The Station
The station platforms are only four coaches in length and this remains a problem as most trains are longer than this. Up trains in excess of four coaches have to stop with only the first four coaches at the platform, thus obstructing the level crossing that is immediately to the south of the station. Down trains are affected the same way although the level crossing is not obstructed. The down platform was extended northwards by a four coach length in 2005, but the extension remains out of use in 2006. The level crossing had opening gates until replaced by lifting barriers in 1978.

Car Park
A car park was provided on the site of the up goods yard. The car park was operated by a lifting barrier up to around 2004, when it became ‘Pay and Display’ operation where the user either had a season ticket affixed to the windscreen or a ticket for the day could be purchased from a machine. The daily cost of using the car park was £3.30 in 2006.

The signalling is controlled from a signal box located at the southern end of the up platform. The signals are standard colour light towards Horsham, but towards Arundel, they remain (unusually in 2006) semaphore signals operated by cables pulled by 4’ long levers in the signal box. The trackwork is the usual double track with a trailing crossover just south of the level crossing controlled from the signal box.

The Trains
The trains were all steam hauled up to electrification in June 1938. The locomotive classes used for passenger trains were latterly class B4X 4-4-0 tender locos and class I3 4-4-2 tank locos. Classes C2X 0-6-0 and N 2-6-0 tender locos operated the goods service until its closure.

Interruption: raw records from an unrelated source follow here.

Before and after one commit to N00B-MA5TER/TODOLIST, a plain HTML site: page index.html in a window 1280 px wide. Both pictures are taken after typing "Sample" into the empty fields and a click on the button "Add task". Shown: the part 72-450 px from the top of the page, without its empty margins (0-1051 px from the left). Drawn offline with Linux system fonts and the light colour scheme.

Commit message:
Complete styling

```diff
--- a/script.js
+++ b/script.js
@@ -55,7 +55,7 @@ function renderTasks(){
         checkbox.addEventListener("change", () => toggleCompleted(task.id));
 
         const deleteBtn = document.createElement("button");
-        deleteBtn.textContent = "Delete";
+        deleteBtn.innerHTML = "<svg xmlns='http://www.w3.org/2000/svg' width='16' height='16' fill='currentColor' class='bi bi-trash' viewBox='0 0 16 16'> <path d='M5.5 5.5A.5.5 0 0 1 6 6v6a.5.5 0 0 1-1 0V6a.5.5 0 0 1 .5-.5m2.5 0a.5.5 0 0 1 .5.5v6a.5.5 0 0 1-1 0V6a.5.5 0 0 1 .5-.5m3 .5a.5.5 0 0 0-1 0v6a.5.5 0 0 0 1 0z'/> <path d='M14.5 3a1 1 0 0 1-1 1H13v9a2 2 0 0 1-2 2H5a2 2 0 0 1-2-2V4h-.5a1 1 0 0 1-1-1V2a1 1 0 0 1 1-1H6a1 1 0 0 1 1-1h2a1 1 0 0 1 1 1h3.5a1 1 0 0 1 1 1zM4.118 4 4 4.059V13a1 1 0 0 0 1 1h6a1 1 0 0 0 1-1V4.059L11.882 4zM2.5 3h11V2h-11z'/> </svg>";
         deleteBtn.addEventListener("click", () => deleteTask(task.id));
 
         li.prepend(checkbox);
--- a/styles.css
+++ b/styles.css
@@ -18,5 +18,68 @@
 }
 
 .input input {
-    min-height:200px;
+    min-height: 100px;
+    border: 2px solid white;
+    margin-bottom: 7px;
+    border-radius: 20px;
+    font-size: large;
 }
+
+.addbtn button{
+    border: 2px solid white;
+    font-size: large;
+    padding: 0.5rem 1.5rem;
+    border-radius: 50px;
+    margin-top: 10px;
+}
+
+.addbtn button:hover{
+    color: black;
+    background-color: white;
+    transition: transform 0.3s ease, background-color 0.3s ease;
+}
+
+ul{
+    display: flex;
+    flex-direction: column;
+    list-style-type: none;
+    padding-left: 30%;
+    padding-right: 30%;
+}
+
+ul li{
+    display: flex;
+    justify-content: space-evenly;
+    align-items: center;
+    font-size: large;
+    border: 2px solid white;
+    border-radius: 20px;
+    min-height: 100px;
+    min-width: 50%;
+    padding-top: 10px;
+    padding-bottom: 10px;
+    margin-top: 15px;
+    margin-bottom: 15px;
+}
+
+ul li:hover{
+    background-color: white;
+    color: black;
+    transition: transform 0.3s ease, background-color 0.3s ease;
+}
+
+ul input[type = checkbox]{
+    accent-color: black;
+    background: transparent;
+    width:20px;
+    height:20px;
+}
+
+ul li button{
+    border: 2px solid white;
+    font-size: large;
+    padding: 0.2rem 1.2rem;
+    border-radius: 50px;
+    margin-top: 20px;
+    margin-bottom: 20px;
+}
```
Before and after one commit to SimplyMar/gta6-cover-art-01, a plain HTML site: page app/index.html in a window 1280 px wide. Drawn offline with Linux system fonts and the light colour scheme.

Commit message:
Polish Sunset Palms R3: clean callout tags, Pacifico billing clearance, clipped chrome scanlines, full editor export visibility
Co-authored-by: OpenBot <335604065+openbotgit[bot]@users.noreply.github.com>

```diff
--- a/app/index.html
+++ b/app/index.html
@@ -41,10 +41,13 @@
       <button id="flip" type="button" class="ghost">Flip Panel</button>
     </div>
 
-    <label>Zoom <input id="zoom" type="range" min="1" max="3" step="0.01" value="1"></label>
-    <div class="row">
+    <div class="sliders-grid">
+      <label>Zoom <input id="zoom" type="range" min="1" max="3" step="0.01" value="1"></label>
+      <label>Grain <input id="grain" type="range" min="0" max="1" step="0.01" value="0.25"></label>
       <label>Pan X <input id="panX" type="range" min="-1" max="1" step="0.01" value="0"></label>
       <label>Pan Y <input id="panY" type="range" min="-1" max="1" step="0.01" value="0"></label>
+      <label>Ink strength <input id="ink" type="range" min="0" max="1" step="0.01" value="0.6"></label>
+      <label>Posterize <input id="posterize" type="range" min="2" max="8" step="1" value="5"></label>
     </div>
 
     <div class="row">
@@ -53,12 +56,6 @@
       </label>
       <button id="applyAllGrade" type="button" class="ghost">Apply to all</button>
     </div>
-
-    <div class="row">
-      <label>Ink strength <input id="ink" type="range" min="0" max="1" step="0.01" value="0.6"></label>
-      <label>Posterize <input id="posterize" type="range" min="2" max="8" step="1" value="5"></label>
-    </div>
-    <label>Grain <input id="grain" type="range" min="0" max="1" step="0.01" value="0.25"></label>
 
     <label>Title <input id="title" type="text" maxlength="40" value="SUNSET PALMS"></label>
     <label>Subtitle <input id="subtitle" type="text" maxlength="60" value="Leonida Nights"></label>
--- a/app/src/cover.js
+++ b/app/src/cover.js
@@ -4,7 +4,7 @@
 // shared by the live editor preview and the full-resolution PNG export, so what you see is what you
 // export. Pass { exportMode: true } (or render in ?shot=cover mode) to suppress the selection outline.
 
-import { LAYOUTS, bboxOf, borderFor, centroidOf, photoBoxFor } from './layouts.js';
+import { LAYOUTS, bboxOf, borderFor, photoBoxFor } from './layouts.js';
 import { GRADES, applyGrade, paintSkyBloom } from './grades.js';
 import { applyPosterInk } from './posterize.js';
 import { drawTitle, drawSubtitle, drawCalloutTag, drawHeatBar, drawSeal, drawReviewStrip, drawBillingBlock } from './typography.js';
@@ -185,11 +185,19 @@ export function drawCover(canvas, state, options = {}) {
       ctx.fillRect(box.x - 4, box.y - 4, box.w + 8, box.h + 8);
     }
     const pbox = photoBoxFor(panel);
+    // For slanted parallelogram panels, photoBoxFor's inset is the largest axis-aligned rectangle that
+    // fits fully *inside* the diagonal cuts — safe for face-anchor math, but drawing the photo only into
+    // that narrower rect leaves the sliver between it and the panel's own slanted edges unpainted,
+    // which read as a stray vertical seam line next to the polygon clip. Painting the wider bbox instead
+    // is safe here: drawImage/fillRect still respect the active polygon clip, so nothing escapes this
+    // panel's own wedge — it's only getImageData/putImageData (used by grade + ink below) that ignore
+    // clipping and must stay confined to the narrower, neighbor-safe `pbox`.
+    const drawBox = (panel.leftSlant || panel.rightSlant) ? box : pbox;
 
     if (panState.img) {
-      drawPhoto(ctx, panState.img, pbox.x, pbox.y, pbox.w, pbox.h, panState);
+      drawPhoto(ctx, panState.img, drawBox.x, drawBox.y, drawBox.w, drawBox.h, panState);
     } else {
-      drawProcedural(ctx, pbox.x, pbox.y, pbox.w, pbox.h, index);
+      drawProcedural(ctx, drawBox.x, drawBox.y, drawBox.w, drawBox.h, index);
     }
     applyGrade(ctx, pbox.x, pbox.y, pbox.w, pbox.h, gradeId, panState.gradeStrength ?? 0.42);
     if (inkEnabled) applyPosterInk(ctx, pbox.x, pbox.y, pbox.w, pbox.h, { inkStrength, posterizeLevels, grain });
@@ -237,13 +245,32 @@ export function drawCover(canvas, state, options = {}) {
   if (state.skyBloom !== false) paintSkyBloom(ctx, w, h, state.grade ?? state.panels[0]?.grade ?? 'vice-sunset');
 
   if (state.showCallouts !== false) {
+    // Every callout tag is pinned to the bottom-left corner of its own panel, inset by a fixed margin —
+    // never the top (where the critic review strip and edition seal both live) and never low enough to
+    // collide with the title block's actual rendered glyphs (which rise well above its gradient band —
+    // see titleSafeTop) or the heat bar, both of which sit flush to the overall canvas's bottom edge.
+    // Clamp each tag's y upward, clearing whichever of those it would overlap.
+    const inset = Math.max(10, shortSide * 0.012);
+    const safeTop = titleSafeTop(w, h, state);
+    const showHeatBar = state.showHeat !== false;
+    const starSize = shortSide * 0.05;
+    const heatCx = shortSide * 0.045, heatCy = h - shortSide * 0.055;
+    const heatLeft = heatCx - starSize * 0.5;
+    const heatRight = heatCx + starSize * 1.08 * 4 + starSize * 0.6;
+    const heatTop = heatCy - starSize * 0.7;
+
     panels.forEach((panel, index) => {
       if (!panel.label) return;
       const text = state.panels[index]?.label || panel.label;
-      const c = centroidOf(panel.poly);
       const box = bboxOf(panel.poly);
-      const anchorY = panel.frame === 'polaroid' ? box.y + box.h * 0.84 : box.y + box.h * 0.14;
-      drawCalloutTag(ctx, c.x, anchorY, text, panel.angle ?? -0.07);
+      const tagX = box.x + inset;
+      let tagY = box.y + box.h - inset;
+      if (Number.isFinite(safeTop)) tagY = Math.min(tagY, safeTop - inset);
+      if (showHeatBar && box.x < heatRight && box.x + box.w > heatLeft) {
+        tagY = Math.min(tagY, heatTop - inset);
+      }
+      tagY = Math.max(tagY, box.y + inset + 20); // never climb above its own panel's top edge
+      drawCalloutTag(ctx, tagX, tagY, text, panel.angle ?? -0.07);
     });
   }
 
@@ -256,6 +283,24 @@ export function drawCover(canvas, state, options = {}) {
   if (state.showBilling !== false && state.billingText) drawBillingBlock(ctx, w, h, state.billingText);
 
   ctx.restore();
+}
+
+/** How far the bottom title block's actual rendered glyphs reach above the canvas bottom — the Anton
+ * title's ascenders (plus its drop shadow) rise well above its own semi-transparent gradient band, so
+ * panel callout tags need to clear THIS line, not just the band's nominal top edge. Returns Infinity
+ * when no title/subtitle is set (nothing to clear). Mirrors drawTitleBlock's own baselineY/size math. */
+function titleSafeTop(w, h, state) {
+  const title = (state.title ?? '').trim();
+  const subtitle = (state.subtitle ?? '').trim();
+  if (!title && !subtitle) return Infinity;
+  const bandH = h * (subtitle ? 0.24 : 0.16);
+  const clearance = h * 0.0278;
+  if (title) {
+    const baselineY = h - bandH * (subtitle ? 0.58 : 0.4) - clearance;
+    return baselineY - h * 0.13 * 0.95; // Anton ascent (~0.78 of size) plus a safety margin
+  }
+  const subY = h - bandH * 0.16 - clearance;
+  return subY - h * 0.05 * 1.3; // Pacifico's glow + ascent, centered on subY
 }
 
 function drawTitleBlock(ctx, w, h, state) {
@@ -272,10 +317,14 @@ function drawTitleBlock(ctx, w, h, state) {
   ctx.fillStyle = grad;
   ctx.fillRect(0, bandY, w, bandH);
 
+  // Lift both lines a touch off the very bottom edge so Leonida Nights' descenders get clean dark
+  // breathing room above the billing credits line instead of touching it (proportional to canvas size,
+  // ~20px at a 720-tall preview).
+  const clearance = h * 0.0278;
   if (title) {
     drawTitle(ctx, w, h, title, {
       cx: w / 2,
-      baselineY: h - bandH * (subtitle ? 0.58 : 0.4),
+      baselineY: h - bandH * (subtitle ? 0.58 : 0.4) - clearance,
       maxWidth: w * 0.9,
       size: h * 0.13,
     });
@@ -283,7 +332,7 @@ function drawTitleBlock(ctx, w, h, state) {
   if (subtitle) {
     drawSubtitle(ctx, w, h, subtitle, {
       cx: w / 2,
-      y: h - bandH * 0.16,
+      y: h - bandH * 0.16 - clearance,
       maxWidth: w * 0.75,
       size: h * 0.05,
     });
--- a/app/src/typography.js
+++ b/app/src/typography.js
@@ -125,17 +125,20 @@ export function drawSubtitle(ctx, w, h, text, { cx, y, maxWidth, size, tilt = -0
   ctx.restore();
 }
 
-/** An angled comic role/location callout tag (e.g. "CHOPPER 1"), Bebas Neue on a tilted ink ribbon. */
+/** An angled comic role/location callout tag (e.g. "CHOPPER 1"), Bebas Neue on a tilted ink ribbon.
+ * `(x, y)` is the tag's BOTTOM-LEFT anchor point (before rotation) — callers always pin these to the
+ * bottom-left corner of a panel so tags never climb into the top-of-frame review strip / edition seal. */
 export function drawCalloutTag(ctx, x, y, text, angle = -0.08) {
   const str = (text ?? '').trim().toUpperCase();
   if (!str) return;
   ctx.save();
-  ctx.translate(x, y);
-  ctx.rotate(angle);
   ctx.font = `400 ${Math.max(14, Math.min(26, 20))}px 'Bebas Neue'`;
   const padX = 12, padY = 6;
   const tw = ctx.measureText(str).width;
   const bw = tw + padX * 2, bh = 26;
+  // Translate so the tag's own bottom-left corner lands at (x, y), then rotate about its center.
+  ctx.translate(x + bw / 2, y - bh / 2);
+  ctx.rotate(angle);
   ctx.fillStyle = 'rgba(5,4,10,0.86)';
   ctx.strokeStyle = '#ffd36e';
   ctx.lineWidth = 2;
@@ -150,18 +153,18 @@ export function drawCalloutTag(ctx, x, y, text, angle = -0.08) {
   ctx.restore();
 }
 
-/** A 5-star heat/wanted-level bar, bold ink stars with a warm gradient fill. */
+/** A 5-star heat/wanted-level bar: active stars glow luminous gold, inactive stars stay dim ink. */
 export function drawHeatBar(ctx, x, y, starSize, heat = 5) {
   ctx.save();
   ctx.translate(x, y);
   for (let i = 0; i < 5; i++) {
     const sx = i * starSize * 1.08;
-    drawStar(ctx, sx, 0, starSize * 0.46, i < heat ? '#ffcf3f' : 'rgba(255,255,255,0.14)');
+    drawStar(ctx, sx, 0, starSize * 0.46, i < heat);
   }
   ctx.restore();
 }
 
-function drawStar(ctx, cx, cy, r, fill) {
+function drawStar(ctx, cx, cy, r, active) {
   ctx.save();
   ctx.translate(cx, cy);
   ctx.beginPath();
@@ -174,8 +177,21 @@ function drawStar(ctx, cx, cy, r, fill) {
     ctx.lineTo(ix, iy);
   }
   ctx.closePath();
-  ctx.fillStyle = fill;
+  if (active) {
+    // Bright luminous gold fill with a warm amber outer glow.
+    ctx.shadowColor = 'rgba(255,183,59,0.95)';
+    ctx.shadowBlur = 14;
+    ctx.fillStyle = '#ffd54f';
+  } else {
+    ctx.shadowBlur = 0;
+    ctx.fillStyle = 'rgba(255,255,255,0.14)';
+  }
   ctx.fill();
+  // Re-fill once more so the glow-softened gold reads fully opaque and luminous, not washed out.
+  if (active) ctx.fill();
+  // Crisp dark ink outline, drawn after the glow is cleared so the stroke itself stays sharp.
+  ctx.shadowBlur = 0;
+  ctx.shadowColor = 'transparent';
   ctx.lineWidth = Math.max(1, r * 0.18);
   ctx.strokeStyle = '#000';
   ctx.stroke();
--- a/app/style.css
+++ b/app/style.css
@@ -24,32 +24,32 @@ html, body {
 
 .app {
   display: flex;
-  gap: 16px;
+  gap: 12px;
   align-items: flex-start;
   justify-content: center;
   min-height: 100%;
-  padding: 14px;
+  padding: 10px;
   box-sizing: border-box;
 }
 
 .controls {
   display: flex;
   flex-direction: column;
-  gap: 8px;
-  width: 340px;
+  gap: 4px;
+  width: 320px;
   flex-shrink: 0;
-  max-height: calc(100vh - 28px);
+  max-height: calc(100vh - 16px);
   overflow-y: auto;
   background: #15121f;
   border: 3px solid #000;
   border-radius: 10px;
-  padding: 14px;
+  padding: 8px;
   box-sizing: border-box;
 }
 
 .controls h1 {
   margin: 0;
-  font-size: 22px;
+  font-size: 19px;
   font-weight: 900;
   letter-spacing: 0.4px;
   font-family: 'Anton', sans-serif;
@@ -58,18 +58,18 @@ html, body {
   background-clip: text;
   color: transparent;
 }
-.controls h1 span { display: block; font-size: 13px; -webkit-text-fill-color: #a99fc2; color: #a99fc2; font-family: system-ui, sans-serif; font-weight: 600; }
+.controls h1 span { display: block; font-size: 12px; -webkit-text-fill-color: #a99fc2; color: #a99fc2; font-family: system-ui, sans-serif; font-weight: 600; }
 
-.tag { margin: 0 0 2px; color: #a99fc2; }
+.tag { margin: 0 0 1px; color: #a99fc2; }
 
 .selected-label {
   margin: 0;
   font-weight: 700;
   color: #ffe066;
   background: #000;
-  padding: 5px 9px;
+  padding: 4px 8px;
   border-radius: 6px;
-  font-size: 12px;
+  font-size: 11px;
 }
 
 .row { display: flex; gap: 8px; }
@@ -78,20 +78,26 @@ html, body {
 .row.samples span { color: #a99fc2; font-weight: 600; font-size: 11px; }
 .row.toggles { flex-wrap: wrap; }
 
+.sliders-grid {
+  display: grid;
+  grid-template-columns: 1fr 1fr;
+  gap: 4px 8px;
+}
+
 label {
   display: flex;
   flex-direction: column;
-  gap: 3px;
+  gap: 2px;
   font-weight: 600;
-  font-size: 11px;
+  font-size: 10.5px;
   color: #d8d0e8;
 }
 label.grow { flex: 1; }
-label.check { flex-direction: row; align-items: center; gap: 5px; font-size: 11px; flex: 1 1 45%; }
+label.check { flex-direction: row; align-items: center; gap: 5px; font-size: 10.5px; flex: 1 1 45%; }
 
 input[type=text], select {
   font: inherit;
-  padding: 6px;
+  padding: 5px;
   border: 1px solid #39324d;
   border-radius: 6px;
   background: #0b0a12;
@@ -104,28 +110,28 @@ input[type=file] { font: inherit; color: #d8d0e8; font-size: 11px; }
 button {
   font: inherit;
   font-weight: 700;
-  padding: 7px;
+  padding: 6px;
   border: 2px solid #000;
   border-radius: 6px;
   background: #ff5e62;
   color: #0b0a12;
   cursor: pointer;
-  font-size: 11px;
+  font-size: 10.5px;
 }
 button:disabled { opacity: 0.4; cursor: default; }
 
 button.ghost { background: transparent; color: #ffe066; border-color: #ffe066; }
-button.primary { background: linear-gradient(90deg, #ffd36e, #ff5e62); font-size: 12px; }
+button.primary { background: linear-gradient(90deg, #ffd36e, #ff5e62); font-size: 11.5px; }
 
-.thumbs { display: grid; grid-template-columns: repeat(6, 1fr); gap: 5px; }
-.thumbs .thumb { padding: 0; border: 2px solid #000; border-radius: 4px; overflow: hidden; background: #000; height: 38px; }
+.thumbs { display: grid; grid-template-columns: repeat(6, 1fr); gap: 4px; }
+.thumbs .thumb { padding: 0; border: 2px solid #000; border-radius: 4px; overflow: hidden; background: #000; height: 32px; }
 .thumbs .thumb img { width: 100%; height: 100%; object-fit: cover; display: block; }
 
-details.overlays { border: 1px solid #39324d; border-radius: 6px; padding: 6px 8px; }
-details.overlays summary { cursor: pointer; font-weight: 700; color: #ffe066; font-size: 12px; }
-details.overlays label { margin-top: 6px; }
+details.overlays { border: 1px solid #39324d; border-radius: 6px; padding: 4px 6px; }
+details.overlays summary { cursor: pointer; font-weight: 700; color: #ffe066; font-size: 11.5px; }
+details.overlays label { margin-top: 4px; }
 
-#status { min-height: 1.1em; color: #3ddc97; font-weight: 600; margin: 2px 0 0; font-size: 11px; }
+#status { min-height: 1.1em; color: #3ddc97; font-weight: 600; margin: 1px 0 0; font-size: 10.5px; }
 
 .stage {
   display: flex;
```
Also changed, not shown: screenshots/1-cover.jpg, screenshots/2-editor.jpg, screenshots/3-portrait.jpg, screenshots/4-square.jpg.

The initial electric trains were the Southern Railway class 4-Cor four-car units for the express (or ‘fast’) trains. These had corridor connections between coaches to enable passengers to walk the length of the train. The stopping (or ‘slow’) trains were classes 2-Bil and 2-Hal two-car units; these trains did not have through corridor connections although one could usually walk the length of the coach. The trains were painted green up to the late 1960’s. A few were repainted blue in the early 1970’s when British Railways changed its corporate colours. These were replaced by the classes 421 for fast services and 423 for the slow services. Both types were four-car units with through corridor connections and painted blue and white. They became yellow and white when Connex took over the service in 1996 although all livery changes were only applied when the trains were overhauled.

All these types of train had hinged doors that had to be opened by the passengers. They could cause problems for passengers trying to get off when the train was beyond the platform – there was a chance of falling onto the trackside if the door was opened expecting a platform to be present!

The franchise was taken over by Southern Railway in 2004 and they introduced new class 377 four-car units for all services. These trains have doors controlled by the guard, air conditioning and are painted pale green and white.

First and second class accommodation was provided on all trains, although up to the early 1960’s second class was named third class. Toilet facilities were provided on all trains.

Tickets and Fares
Tickets are sold from an office in the main building on the up platform between 6.30am and 5 pm. At all times, tickets can be purchased from a new machine just outside the main entrance. Fares are revised in mid-January. From mid-January 2006, a full-price return ticket to London cost £25.20. A weekly season ticket that allowed unlimited travel for seven days was available from any day of the week cost £75. A monthly season ticket, available from any day in the month, cost £234. Off-peak return tickets to London purchased for travel after 9.30am cost £15 while at weekends there was a special fare to Victoria at £10. First class fares were approximately 50% more than second class.

Some of the above information is from ‘Crawley to Littlehampton’ by Vic Mitchell and Keith Smith published in 1986.